Monday, September 19, 2011

Buffalo Bill & Cody

Our stay in Cody continued with a hike to the top of 8,123 foot Heart Mountain and a visit to the Japanese relocation center near the mountain. We also had visitors as Sherri & Mike, (aka Capt'n Catfish), arrived from WashPA for a week-long stay. The four of us explored a bit of Cody on the local trolley and toured The Buffalo Bill Historical Center.The view of Heart Mountain as we approached on the dirt road. The mountain is part of the Heart Mountain Ranch Preserve, 14,000 acres owned by the Nature Conservancy, that saved the land from development. The climb of 2500 feet over 3.6 miles was rather steep, but very scenic.

Here we are at the top. If you want a nice hike without many people, this is the place. We made the top late in the afternoon and were only the fifth and sixth people to sign the book that day

Part of the 360 degree view from the top. Once again it was smoky from the fires in Yellowstone but we could still see Pilot and Index Peaks in the distant Beartooth Mountains.

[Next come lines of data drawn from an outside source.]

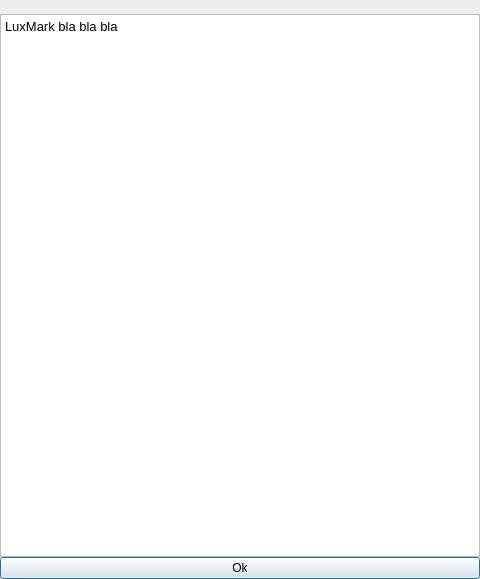
LuxCoreRender/LuxCore, file samples/luxmark/aboutdialog.ui: the form before one commit.
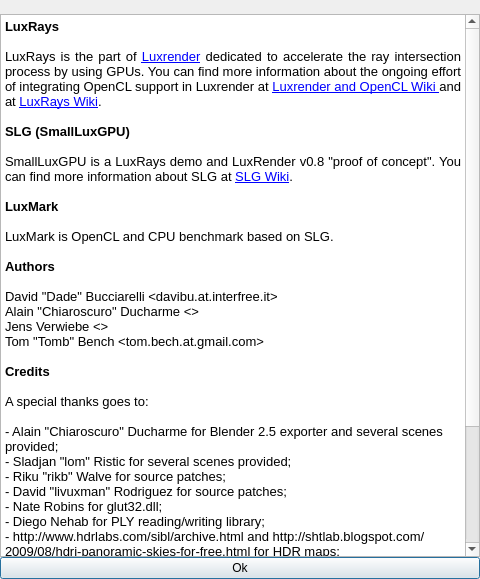
The form after the commit. Icons and pictures are not drawn.

Commit message: LuxMark: written the text for the about dialog

```diff
--- a/samples/luxmark/aboutdialog.ui
+++ b/samples/luxmark/aboutdialog.ui
@@ -56,12 +56,55 @@
    </item>
    <item>
     <widget class="QTextBrowser" name="AboutText">
+     <property name="horizontalScrollBarPolicy">
+      <enum>Qt::ScrollBarAlwaysOff</enum>
+     </property>
      <property name="html">
       <string>&lt;!DOCTYPE HTML PUBLIC &quot;-//W3C//DTD HTML 4.0//EN&quot; &quot;http://www.w3.org/TR/REC-html40/strict.dtd&quot;&gt;
 &lt;html&gt;&lt;head&gt;&lt;meta name=&quot;qrichtext&quot; content=&quot;1&quot; /&gt;&lt;style type=&quot;text/css&quot;&gt;
 p, li { white-space: pre-wrap; }
 &lt;/style&gt;&lt;/head&gt;&lt;body style=&quot; font-family:'Sans'; font-size:10pt; font-weight:400; font-style:normal;&quot;&gt;
-&lt;p style=&quot; margin-top:0px; margin-bottom:0px; margin-left:0px; margin-right:0px; -qt-block-indent:0; text-indent:0px;&quot;&gt;LuxMark bla bla bla&lt;/p&gt;&lt;/body&gt;&lt;/html&gt;</string>
+&lt;p style=&quot; margin-top:0px; margin-bottom:0px; margin-left:0px; margin-right:0px; -qt-block-indent:0; text-indent:0px;&quot;&gt;&lt;span style=&quot; font-weight:600;&quot;&gt;LuxRays&lt;/span&gt;&lt;/p&gt;
+&lt;p style=&quot;-qt-paragraph-type:empty; margin-top:0px; margin-bottom:0px; margin-left:0px; margin-right:0px; -qt-block-indent:0; text-indent:0px;&quot;&gt;&lt;/p&gt;
+&lt;p align=&quot;justify&quot; style=&quot; margin-top:0px; margin-bottom:0px; margin-left:0px; margin-right:0px; -qt-block-indent:0; text-indent:0px;&quot;&gt;LuxRays is the part of &lt;a href=&quot;http://www.luxrender.net&quot;&gt;&lt;span style=&quot; text-decoration: underline; color:#0000ff;&quot;&gt;Luxrender&lt;/span&gt;&lt;/a&gt; dedicated to accelerate the ray intersection process by using GPUs. You can find more information about the ongoing effort of integrating OpenCL support in Luxrender at &lt;a href=&quot;http://www.luxrender.net/wiki/index.php?title=Luxrender_and_OpenCL&quot;&gt;&lt;span style=&quot; text-decoration: underline; color:#0000ff;&quot;&gt;Luxrender and OpenCL Wiki &lt;/span&gt;&lt;/a&gt;and at &lt;a href=&quot;http://www.luxrender.net/wiki/index.php?title=LuxRays&quot;&gt;&lt;span style=&quot; text-decoration: underline; color:#0000ff;&quot;&gt;LuxRays Wiki&lt;/span&gt;&lt;/a&gt;.&lt;/p&gt;
+&lt;p align=&quot;justify&quot; style=&quot;-qt-paragraph-type:empty; margin-top:0px; margin-bottom:0px; margin-left:0px; margin-right:0px; -qt-block-indent:0; text-indent:0px;&quot;&gt;&lt;/p&gt;
+&lt;p style=&quot; margin-top:0px; margin-bottom:0px; margin-left:0px; margin-right:0px; -qt-block-indent:0; text-indent:0px;&quot;&gt;&lt;span style=&quot; font-weight:600;&quot;&gt;SLG (SmallLuxGPU)&lt;/span&gt;&lt;/p&gt;
+&lt;p style=&quot;-qt-paragraph-type:empty; margin-top:0px; margin-bottom:0px; margin-left:0px; margin-right:0px; -qt-block-indent:0; text-indent:0px;&quot;&gt;&lt;/p&gt;
+&lt;p align=&quot;justify&quot; style=&quot; margin-top:0px; margin-bottom:0px; margin-left:0px; margin-right:0px; -qt-block-indent:0; text-indent:0px;&quot;&gt;SmallLuxGPU is a LuxRays demo and LuxRender v0.8 &amp;quot;proof of concept&amp;quot;. You can find more information about SLG at &lt;a href=&quot;http://www.luxrender.net/wiki/index.php?title=SLG&quot;&gt;&lt;span style=&quot; text-decoration: underline; color:#0000ff;&quot;&gt;SLG Wiki&lt;/span&gt;&lt;/a&gt;.&lt;/p&gt;
+&lt;p align=&quot;justify&quot; style=&quot;-qt-paragraph-type:empty; margin-top:0px; margin-bottom:0px; margin-left:0px; margin-right:0px; -qt-block-indent:0; text-indent:0px;&quot;&gt;&lt;/p&gt;
+&lt;p align=&quot;justify&quot; style=&quot; margin-top:0px; margin-bottom:0px; margin-left:0px; margin-right:0px; -qt-block-indent:0; text-indent:0px;&quot;&gt;&lt;span style=&quot; font-weight:600;&quot;&gt;LuxMark&lt;/span&gt;&lt;/p&gt;
+&lt;p align=&quot;justify&quot; style=&quot;-qt-paragraph-type:empty; margin-top:0px; margin-bottom:0px; margin-left:0px; margin-right:0px; -qt-block-indent:0; text-indent:0px;&quot;&gt;&lt;/p&gt;
+&lt;p align=&quot;justify&quot; style=&quot; margin-top:0px; margin-bottom:0px; margin-left:0px; margin-right:0px; -qt-block-indent:0; text-indent:0px;&quot;&gt;LuxMark is OpenCL and CPU benchmark based on SLG.&lt;/p&gt;
+&lt;p align=&quot;justify&quot; style=&quot;-qt-paragraph-type:empty; margin-top:0px; margin-bottom:0px; margin-left:0px; margin-right:0px; -qt-block-indent:0; text-indent:0px;&quot;&gt;&lt;/p&gt;
+&lt;p align=&quot;justify&quot; style=&quot; margin-top:0px; margin-bottom:0px; margin-left:0px; margin-right:0px; -qt-block-indent:0; text-indent:0px;&quot;&gt;&lt;span style=&quot; font-weight:600;&quot;&gt;Authors&lt;/span&gt;&lt;/p&gt;
+&lt;p style=&quot;-qt-paragraph-type:empty; margin-top:0px; margin-bottom:0px; margin-left:0px; margin-right:0px; -qt-block-indent:0; text-indent:0px;&quot;&gt;&lt;/p&gt;
+&lt;p style=&quot; margin-top:0px; margin-bottom:0px; margin-left:0px; margin-right:0px; -qt-block-indent:0; text-indent:0px;&quot;&gt;David &amp;quot;Dade&amp;quot; Bucciarelli &amp;lt;davibu.at.interfree.it&amp;gt;&lt;/p&gt;
+&lt;p style=&quot; margin-top:0px; margin-bottom:0px; margin-left:0px; margin-right:0px; -qt-block-indent:0; text-indent:0px;&quot;&gt;Alain &amp;quot;Chiaroscuro&amp;quot; Ducharme &amp;lt;&amp;gt;&lt;/p&gt;
+&lt;p style=&quot; margin-top:0px; margin-bottom:0px; margin-left:0px; margin-right:0px; -qt-block-indent:0; text-indent:0px;&quot;&gt;Jens Verwiebe &amp;lt;&amp;gt;&lt;/p&gt;
+&lt;p style=&quot; margin-top:0px; margin-bottom:0px; margin-left:0px; margin-right:0px; -qt-block-indent:0; text-indent:0px;&quot;&gt;Tom &amp;quot;Tomb&amp;quot; Bench &amp;lt;tom.bech.at.gmail.com&amp;gt;&lt;/p&gt;
+&lt;p style=&quot;-qt-paragraph-type:empty; margin-top:0px; margin-bottom:0px; margin-left:0px; margin-right:0px; -qt-block-indent:0; text-indent:0px;&quot;&gt;&lt;/p&gt;
+&lt;p style=&quot; margin-top:0px; margin-bottom:0px; margin-left:0px; margin-right:0px; -qt-block-indent:0; text-indent:0px;&quot;&gt;&lt;span style=&quot; font-weight:600;&quot;&gt;Credits&lt;/span&gt;&lt;/p&gt;
+&lt;p style=&quot;-qt-paragraph-type:empty; margin-top:0px; margin-bottom:0px; margin-left:0px; margin-right:0px; -qt-block-indent:0; text-indent:0px;&quot;&gt;&lt;/p&gt;
+&lt;p style=&quot; margin-top:0px; margin-bottom:0px; margin-left:0px; margin-right:0px; -qt-block-indent:0; text-indent:0px;&quot;&gt;A special thanks goes to:&lt;/p&gt;
+&lt;p style=&quot;-qt-paragraph-type:empty; margin-top:0px; margin-bottom:0px; margin-left:0px; margin-right:0px; -qt-block-indent:0; text-indent:0px;&quot;&gt;&lt;/p&gt;
+&lt;p style=&quot; margin-top:0px; margin-bottom:0px; margin-left:0px; margin-right:0px; -qt-block-indent:0; text-indent:0px;&quot;&gt;- Alain &amp;quot;Chiaroscuro&amp;quot; Ducharme for Blender 2.5 exporter and several scenes provided;&lt;/p&gt;
+&lt;p style=&quot; margin-top:0px; margin-bottom:0px; margin-left:0px; margin-right:0px; -qt-block-indent:0; text-indent:0px;&quot;&gt;- Sladjan &amp;quot;lom&amp;quot; Ristic for several scenes provided;&lt;/p&gt;
+&lt;p style=&quot; margin-top:0px; margin-bottom:0px; margin-left:0px; margin-right:0px; -qt-block-indent:0; text-indent:0px;&quot;&gt;- Riku &amp;quot;rikb&amp;quot; Walve for source patches;&lt;/p&gt;
+&lt;p style=&quot; margin-top:0px; margin-bottom:0px; margin-left:0px; margin-right:0px; -qt-block-indent:0; text-indent:0px;&quot;&gt;- David &amp;quot;livuxman&amp;quot; Rodriguez for source patches;&lt;/p&gt;
+&lt;p style=&quot; margin-top:0px; margin-bottom:0px; margin-left:0px; margin-right:0px; -qt-block-indent:0; text-indent:0px;&quot;&gt;- Nate Robins for glut32.dll;&lt;/p&gt;
+&lt;p style=&quot; margin-top:0px; margin-bottom:0px; margin-left:0px; margin-right:0px; -qt-block-indent:0; text-indent:0px;&quot;&gt;- Diego Nehab for PLY reading/writing library;&lt;/p&gt;
+&lt;p style=&quot; margin-top:0px; margin-bottom:0px; margin-left:0px; margin-right:0px; -qt-block-indent:0; text-indent:0px;&quot;&gt;- http://www.hdrlabs.com/sibl/archive.html and http://shtlab.blogspot.com/2009/08/hdri-panoramic-skies-for-free.html for HDR maps;&lt;/p&gt;
+&lt;p style=&quot; margin-top:0px; margin-bottom:0px; margin-left:0px; margin-right:0px; -qt-block-indent:0; text-indent:0px;&quot;&gt;- http://chronosphere.home.comcast.net/~chronosphere/radiosity.htm for Cornell Blender scene;&lt;/p&gt;
+&lt;p style=&quot; margin-top:0px; margin-bottom:0px; margin-left:0px; margin-right:0px; -qt-block-indent:0; text-indent:0px;&quot;&gt;- libPNG authors http://www.libpng.org;&lt;/p&gt;
+&lt;p style=&quot; margin-top:0px; margin-bottom:0px; margin-left:0px; margin-right:0px; -qt-block-indent:0; text-indent:0px;&quot;&gt;- zlib authors http://www.zlib.net/ (not used anymore);&lt;/p&gt;
+&lt;p style=&quot; margin-top:0px; margin-bottom:0px; margin-left:0px; margin-right:0px; -qt-block-indent:0; text-indent:0px;&quot;&gt;- OpenEXR authors http://www.openexr.com/ (not used anymore);&lt;/p&gt;
+&lt;p style=&quot; margin-top:0px; margin-bottom:0px; margin-left:0px; margin-right:0px; -qt-block-indent:0; text-indent:0px;&quot;&gt;- FreeImage open source image library. See http://freeimage.sourceforge.net for details.&lt;/p&gt;
+&lt;p style=&quot;-qt-paragraph-type:empty; margin-top:0px; margin-bottom:0px; margin-left:0px; margin-right:0px; -qt-block-indent:0; text-indent:0px;&quot;&gt;&lt;/p&gt;
+&lt;p style=&quot; margin-top:0px; margin-bottom:0px; margin-left:0px; margin-right:0px; -qt-block-indent:0; text-indent:0px;&quot;&gt;&lt;span style=&quot; font-weight:600;&quot;&gt;This software is released under GPL License (see COPYING.txt file).&lt;/span&gt;&lt;/p&gt;
+&lt;p style=&quot;-qt-paragraph-type:empty; margin-top:0px; margin-bottom:0px; margin-left:0px; margin-right:0px; -qt-block-indent:0; text-indent:0px;&quot;&gt;&lt;/p&gt;&lt;/body&gt;&lt;/html&gt;</string>
+     </property>
+     <property name="openExternalLinks">
+      <bool>true</bool>
      </property>
     </widget>
    </item>
```
The commit also changes 3 other files.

The Heart Mountain Relocation Center was used to house Japanese Americans, most of them US citizens, who were forced from their homes during WWII. This was one of the low points in the American history of civil liberties. It was as if the Japanese were less likely to be loyal to their chosen country then the millions of German and Italian Americans whose home countries we were also fighting. After they were allowed, these people showed their loyalty to the US when more than 400 from this camp enlisted and served in the military.

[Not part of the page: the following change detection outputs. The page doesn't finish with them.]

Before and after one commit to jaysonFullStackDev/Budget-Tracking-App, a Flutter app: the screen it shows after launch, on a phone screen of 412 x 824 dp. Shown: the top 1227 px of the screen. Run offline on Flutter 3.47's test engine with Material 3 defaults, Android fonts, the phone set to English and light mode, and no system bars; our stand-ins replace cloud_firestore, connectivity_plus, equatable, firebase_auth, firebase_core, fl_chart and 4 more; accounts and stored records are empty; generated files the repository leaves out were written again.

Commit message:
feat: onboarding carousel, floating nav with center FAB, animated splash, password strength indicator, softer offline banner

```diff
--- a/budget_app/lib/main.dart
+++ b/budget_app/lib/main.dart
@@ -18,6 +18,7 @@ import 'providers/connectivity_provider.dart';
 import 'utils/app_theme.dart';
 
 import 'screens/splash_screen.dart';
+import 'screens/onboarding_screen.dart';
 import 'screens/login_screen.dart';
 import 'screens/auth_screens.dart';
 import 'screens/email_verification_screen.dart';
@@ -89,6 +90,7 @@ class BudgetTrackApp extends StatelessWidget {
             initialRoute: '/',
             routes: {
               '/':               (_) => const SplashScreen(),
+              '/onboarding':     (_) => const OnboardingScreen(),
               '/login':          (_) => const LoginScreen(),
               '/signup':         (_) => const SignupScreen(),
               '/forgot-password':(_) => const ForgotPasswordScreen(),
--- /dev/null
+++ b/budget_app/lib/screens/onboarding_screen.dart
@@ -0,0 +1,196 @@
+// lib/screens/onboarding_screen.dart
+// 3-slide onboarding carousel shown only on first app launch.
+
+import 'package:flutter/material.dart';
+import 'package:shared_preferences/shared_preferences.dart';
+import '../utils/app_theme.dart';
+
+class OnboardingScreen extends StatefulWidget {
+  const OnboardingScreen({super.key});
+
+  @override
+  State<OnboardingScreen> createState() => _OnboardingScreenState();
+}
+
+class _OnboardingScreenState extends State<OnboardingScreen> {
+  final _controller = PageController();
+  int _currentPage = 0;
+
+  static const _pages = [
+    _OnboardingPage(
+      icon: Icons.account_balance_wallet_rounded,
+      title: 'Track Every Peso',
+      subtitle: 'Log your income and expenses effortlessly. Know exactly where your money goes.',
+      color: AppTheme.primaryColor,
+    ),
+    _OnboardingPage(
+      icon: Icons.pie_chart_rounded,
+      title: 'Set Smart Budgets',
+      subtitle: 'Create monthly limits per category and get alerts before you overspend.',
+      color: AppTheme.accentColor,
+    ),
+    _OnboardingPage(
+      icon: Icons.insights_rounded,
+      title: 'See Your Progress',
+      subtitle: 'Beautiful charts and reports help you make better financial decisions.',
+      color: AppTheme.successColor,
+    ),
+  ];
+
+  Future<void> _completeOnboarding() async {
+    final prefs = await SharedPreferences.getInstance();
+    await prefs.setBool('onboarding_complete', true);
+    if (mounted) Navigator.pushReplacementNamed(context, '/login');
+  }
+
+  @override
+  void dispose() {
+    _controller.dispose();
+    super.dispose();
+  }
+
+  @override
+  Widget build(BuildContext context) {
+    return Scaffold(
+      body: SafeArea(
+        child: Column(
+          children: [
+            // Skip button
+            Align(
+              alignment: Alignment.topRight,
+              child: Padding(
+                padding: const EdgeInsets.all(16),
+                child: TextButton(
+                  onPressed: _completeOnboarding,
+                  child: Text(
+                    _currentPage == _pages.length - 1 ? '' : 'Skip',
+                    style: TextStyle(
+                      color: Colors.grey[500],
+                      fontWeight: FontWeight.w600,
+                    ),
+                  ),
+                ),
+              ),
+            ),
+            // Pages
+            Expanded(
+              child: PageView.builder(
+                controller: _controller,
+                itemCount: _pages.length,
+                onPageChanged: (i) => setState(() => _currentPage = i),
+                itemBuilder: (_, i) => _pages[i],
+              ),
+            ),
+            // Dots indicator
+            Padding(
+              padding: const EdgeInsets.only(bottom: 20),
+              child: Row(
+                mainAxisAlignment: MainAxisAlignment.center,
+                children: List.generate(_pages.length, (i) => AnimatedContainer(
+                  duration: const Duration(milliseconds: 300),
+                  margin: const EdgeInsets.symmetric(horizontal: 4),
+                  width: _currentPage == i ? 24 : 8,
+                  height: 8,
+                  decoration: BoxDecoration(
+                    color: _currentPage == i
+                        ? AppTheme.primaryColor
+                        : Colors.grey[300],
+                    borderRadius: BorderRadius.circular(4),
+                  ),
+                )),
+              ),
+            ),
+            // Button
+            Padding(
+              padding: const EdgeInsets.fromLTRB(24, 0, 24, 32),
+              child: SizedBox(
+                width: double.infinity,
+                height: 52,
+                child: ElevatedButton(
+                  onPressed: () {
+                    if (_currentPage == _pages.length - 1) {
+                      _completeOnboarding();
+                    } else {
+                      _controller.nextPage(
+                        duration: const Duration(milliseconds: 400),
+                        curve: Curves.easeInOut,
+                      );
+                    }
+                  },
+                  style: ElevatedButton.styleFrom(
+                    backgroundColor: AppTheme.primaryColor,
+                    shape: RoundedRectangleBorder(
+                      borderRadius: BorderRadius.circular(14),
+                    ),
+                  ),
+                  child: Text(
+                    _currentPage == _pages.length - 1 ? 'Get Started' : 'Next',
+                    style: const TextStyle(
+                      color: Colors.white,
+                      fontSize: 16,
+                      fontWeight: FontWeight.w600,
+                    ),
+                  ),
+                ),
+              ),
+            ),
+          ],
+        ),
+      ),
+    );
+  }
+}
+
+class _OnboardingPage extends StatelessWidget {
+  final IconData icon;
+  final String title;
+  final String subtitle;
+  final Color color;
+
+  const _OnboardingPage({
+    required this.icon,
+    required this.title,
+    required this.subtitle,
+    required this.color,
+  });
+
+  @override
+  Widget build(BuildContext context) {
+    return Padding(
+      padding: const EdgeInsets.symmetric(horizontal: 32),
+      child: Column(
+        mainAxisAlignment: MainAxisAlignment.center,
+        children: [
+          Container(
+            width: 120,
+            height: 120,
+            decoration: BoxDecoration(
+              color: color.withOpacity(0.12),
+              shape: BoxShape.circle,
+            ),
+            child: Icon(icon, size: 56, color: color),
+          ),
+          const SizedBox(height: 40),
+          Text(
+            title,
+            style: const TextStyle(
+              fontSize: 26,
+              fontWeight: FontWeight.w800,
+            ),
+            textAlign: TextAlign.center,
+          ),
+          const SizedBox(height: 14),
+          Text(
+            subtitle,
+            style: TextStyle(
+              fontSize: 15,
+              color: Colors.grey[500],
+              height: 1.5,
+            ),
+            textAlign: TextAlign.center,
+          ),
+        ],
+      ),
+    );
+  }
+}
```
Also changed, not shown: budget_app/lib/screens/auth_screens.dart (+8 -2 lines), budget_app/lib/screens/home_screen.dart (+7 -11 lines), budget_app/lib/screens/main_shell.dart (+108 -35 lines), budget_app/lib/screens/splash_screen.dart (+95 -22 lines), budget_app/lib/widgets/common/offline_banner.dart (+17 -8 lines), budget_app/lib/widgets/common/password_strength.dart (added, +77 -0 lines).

Here are Sherri and Mike at Buffalo Bill Dam. When completed in 1905 it was the highest dam in the world. In the 1980's it was raised 25 feet to increase the capacity of the reservoir by 50%. This is an interesting stop with a nice visitors center.

The Buffalo Bill Historical Center is named for William F. Cody who used his experience as a pony express rider, fur trapper and army scout, who also won the Congressional Medal of Honor, to create his Wild West show. This museum is often referred to as the Smithsonian of the West with its extensive collection of Western art and artifacts. There are five wings that feature Cody's life, Yellowstone natural history, a collection of 4000 firearms, Western art and the Plains Indian People.

Part of the exhibit about Buffalo Bill (center). On the left is Annie Oakley who was a featured performer in his show and on the right is Pawnee Bill one of the many Indians, including Sitting Bull, who were in the show that traveled throughout North America and Europe.

Some of the displays and artifacts in the Plains Indian Museum. There were several exhibits on their relationship with the buffalo.A few of the many pieces of art. For someone who dislikes snakes, the rattlesnake picture was very interesting as it was very, very large. Another is of Custer's Last Stand and a sculpture of Sacajawea. The historic center ticket is for two days and you really do need that much time to see all five wings. It is a must see stop if you get to Cody, a neat little town that is more than just a stop on the way to Yellowstone.


Merlene + Dan Goan said...

That was quite a hike.....we're impressed!

Sherry and Charley Dilworth said...

Cody is a great place. We spent 10 days there in early August and also visited briefly last year. Lots to do and lots to see but it sounds like you are doing that already!! Have fun and safe travels!!